We caution against any hasty action. There has been so much change in recent pension history that we need time to see these changes bed in before embarking on anything new. Automatic enrolment is still fresh, and we still have the ‘tail end’ to implement and the minimum contributions to increase before we can really assess the effect it has had on pension saving. Likewise pension freedoms are only six months old. We need to see what effect they have over the next few years – both in encouraging greater accumulation of pensions and how the money is spent and the effects that has on future pensioners.

Our view is the complexity (or otherwise) of pensions tax relief does not really affect savings behaviour.  The current system – exempt, exempt, taxed (TEE) – is not complex. The fact employees get that there is an immediate tax break (whether they understand it completely or not) is a very positive factor. Removing this would receive enormous adverse publicity and all related policy changes would be treated with huge suspicion by the public who will feel their pockets have been picked.  Furthermore, the ‘exempt’ nature of the retirement income would not be viewed as a certainty, and therefore vulnerable to reduction by a future government, leaving people feeling insecure about whether to save within a pension or not.

Moving to an alternative system – especially a TEE one – could also have a disastrous effect on the way people take their retirement income. Currently we have some constraints in the system - no access before age 55 and tax barriers to raiding the entire pot – to influence the way people withdraw pension savings. But removing these is highly likely to lead to indiscipline in terms of managing personal expenditure with short term needs and/or desires outweighing long-term prudence in terms of providing for old age. While the principles of self-determination and freedom of choice are important, governments also have a responsibility to create an environment and structure in society that caters for human weakness. A balance needs to be struck between freedoms on the one hand and on the other, the broad duties of care that would be attributed for example to trustees. Pension schemes are there to provide for retirement, and there must be rules in the system that reflect and support this fundamental objective.

So, what changes would we make? Firstly, if we – as a country - want to reduce the amount of money we spend on pensions we should consider the role of public sector schemes. The private sector has now moved to defined contribution schemes, yet the public sector defined benefit schemes are sustained at enormous cost to the taxpayer. We think the priority should be to tackle this and move to a more affordable and sustainable system for the public sector.

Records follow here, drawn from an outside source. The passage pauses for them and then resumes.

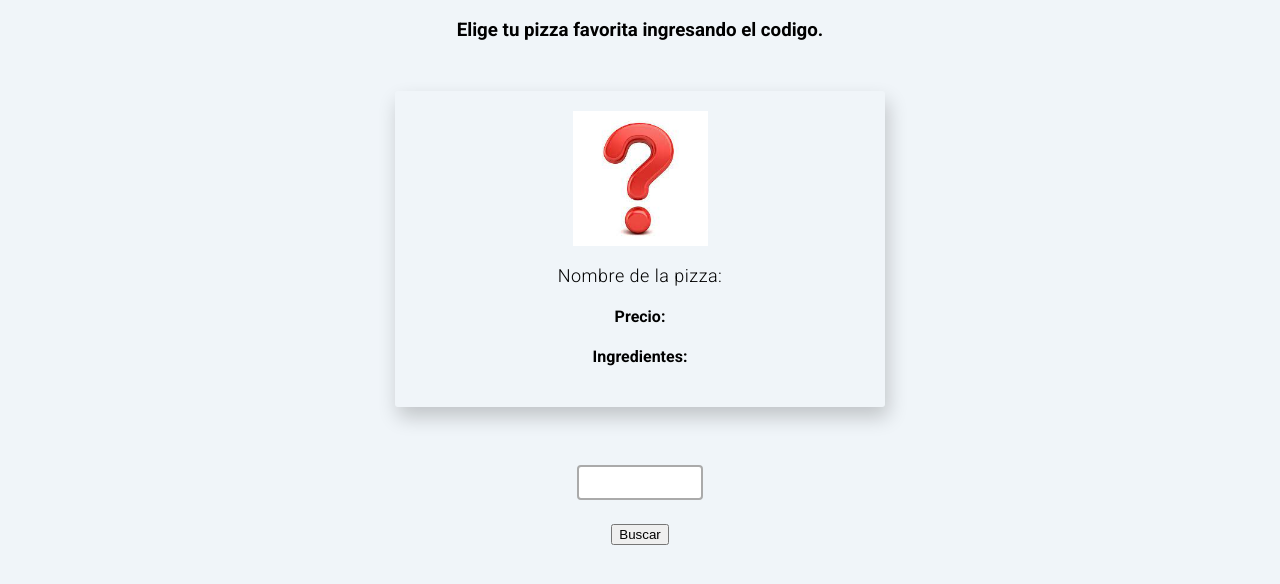
Repository: lucas-itup/E1-JAVASCRIPT
Page: index.html
The author's editor kept a copy of each file at every save. The page is drawn from the files as they stood at one save, then again after the next save.
The browser window is 1280 px wide. The pictures show the whole page.
Some web libraries are served in a nearby version.

Above is the page before, as saved 2022-09-27 23:03:58.

### index.html
<!DOCTYPE html>
<html lang="en">

<head>
    <meta charset="UTF-8">
    <meta http-equiv="X-UA-Compatible" content="IE=edge">
    <meta name="viewport" content="width=device-width, initial-scale=1.0">
    <link rel="stylesheet" href="/stylesheet/styles.css">
    <title>E1-JAVASCRIPT</title>
    <link href="https://fonts.googleapis.com/css?family=Roboto:300,400,700&display=swap" rel="stylesheet">
    <script src="https://kit.fontawesome.com/c8ee3dd930.js"></script>
</head>

<body>
    <div id="listado-pizzas" style="text-align: center;">
        <div>
            <h3>Elige tu pizza favorita ingresando el codigo.</h3>
            <div class="card">
                <img id="img-pizza" src="" alt="Avatar" style="width:30%">
                <div class="container">
                    <h2>Nombre de la pizza: <span id="nombre-pizza"> </span></h2>
                    <h4>Precio: <span id="precio-pizza"></span></h4>
                    <h4>Ingredientes: <span id="ingredientes-pizza"></span></h4>
                </div>
            </div>
        </div>
        <div>
            <input type="number" value="" id="value-id">
            <p id="input-vacio"> </p>
            <button onclick="buscarPizza()" type="button">Buscar</button>
        </div>
    </div>

    <script src="/assets/index.js"></script>
</body>

</html>

### stylesheet/styles.css
body {
    font-family: 'Roboto', sans-serif;
    background: #f0f5f9;
}

input[type=number] {
    width: 10%;
    border: 2px solid #aaa;
    border-radius: 4px;
    margin: 8px 0;
    outline: none;
    padding: 8px;
    box-sizing: border-box;
    transition: .3s;
}

input[type=number]:focus {
    border-color: dodgerBlue;
    box-shadow: 0 0 8px 0 dodgerBlue;
}

.card {
    position: relative;
    margin: 50px auto;
    width: 450px;
    padding: 20px;
    box-shadow: 3px 10px 20px rgba(0, 0, 0, 0.2);
    border-radius: 3px;
    border: 0;
    .circle {
        border-radius: 3px;
        width: 150px;
        height: 150px;
        background: black;
        position: absolute;
        right: 0px;
        top: 0;
        background-image: linear-gradient(to top, #fbc2eb 0%, #a6c1ee 100%);
        border-bottom-left-radius: 170px;
    }
    .content {
        margin-top: 25px;
        display: flex;
        flex-direction: column;
    }
    h1 {
        font-size: 34px;
        font-weight: bold;
        margin-bottom: 0;
    }
    h2 {
        font-size: 18px;
        letter-spacing: 0.5px;
        font-weight: 300;
    }
    .social {
        margin-bottom: 5px;
        a {
            text-decoration: none !important;
            color: black;
            margin-left: 8px;
            font-weight: 300;
            i {
                font-weight: 400;
            }
        }
    }
    .location {
        display: flex;
        align-items: center;
        justify-content: center;
        flex-direction: column;
        i {
            color: red;
        }
        p {
            font-weight: 300;
        }
    }
}

### assets/index.js
window.onload = (event) => {
    var precioPizza = document.getElementById('precio-pizza');
    var nombrePizza = document.getElementById('nombre-pizza');
    var ingredientesPizza = document.getElementById('ingredientes-pizza');
    var imgPizza = document.getElementById("img-pizza");
    console.log(localStorage.getItem);

    if (localStorage.length > 0) {
        precioPizza.textContent = localStorage.getItem("precioPizza");

        nombrePizza.textContent = localStorage.getItem("nombrePizza");

        ingredientesPizza.textContent = localStorage.getItem("ingredientesPizza");

        imgPizza.setAttribute('src', localStorage.getItem("imagenPizza"));
    } else {
        imgPizza.setAttribute('src', '/img/descarga (4).jpg');
    }
};
let pizza1 = {
    id: '1',
    nombre: 'Muzarella',
    ingredientes: [
        'tomate', 'muzarella', 'oregano'
    ],
    precio: '600',
    imagen: '/img/descarga (1).jpg',
}
let pizza2 = {
    id: '2',
    nombre: 'Napolitana',
    ingredientes: [
        'jamon', 'huevo', 'queso'
    ],
    precio: '300',
    imagen: '/img/descarga (2).jpg',
}
let pizza3 = {
    id: '3',
    nombre: 'Americana',
    ingredientes: [
        'huevoFrito', 'peperoni', 'roquefort'
    ],
    precio: '200',
    imagen: '/img/descarga (3).jpg',
}
let pizza4 = {
    id: '4',
    nombre: 'Rucula',
    ingredientes: [
        'verduras', 'palmito', 'especias'
    ],
    precio: '500',
    imagen: '/img/descarga.jpg',
}
let pizza5 = {
    id: '5',
    nombre: 'Especial',
    ingredientes: [
        'salsa', 'harina', 'crema'
    ],
    precio: '800',
    imagen: '/img/images (1).jpg',
}
let pizza6 = {
    id: '6',
    nombre: 'DE_LA_CASA',
    ingredientes: [
        'anchoas', 'pimientos', 'hongos'
    ],
    precio: '900',
    imagen: '/img/images.jpg',
}

let pizzas = [pizza1, pizza2, pizza3, pizza4, pizza5, pizza6]
let listado = document.getElementById('listado-pizzas');

const buscarPizza = () => {
    let valueid = document.getElementById('value-id').value;
    var precioPizza = document.getElementById('precio-pizza');
    var nombrePizza = document.getElementById('nombre-pizza');
    var ingredientesPizza = document.getElementById('ingredientes-pizza');
    var inputVacio = document.getElementById('input-vacio');
    var imgPizza = document.getElementById("img-pizza");
    inputVacio.textContent = "";
    precioPizza.textContent = "";
    nombrePizza.textContent = "";
    imgPizza.setAttribute('src', '/img/descarga (4).jpg');

    if (valueid == "") return inputVacio.textContent = "Debes ingresar un valor numerico."

    var found = pizzas.find(function(post, index) {
        inputVacio.textContent = ""
        if (post.id == valueid) {
            precioPizza.textContent = post.precio;
            localStorage.setItem("precioPizza", post.precio);
            nombrePizza.textContent = post.nombre;
            localStorage.setItem("nombrePizza", post.nombre);
            ingredientesPizza.textContent = post.ingredientes.join(", ");
            localStorage.setItem("ingredientesPizza", post.ingredientes.join(", "));
            imgPizza.setAttribute('src', post.imagen);
            localStorage.setItem("imagenPizza", post.imagen);
            return true;
        }
    });

    if (found == undefined) return inputVacio.textContent = "El codigo ingresado es incorrecto."


}

After the next save:
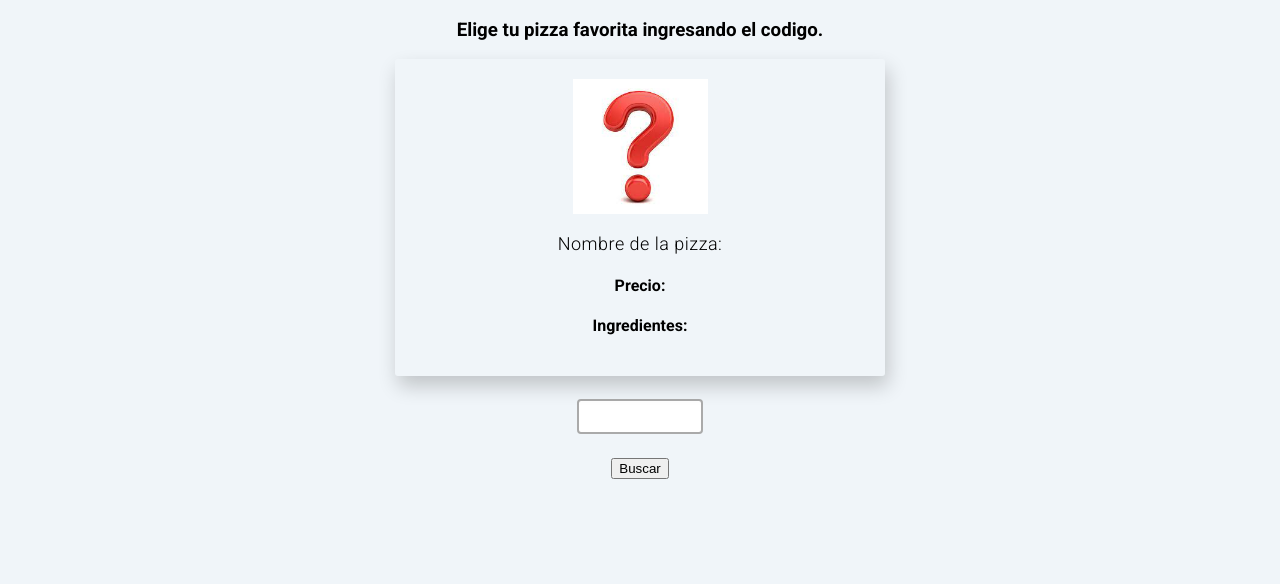
Saved 32 s later.
--- a/stylesheet/styles.css
+++ b/stylesheet/styles.css
@@ -21,7 +21,7 @@ input[type=number]:focus {
 
 .card {
     position: relative;
-    margin: 50px auto;
+    margin: 15px auto;
     width: 450px;
     padding: 20px;
     box-shadow: 3px 10px 20px rgba(0, 0, 0, 0.2);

We also need to do more to address the huge advice gap that still exists. Doing so will help people optimise their pension savings and achieve the most effective retirement income strategies. Guidance alone is not sufficient and regulated advice provides vital protections for employees, trustees and employers, and must be desirable.  As part of this the HMRC special allowance of £150 should be increased so that more can be done to help employers facilitate access to regulated advice.

Although we would advocate sticking with the status quo for pensions tax relief, we realise this may not satisfy the Government. If change is what it really wants then instead of moving to a EET basis, we recommend moving to a ETT one instead – by taxing non-dividend income within pension funds. The move towards ETT would create immediate income for the Treasury of around £7bn but spread the impact over many years and create the least amount of impact on individuals and employers from an administration and ‘perception of change’ basis.

There have been so many big changes to pensions in the last ten years – simplification, automatic enrolment, and pension freedoms – that we need a break to assess what the real effect has been. Only then can we ever be in the right position to gauge what impact a change in tax relief will have on pension saving in the UK and on the future wealth of our older population.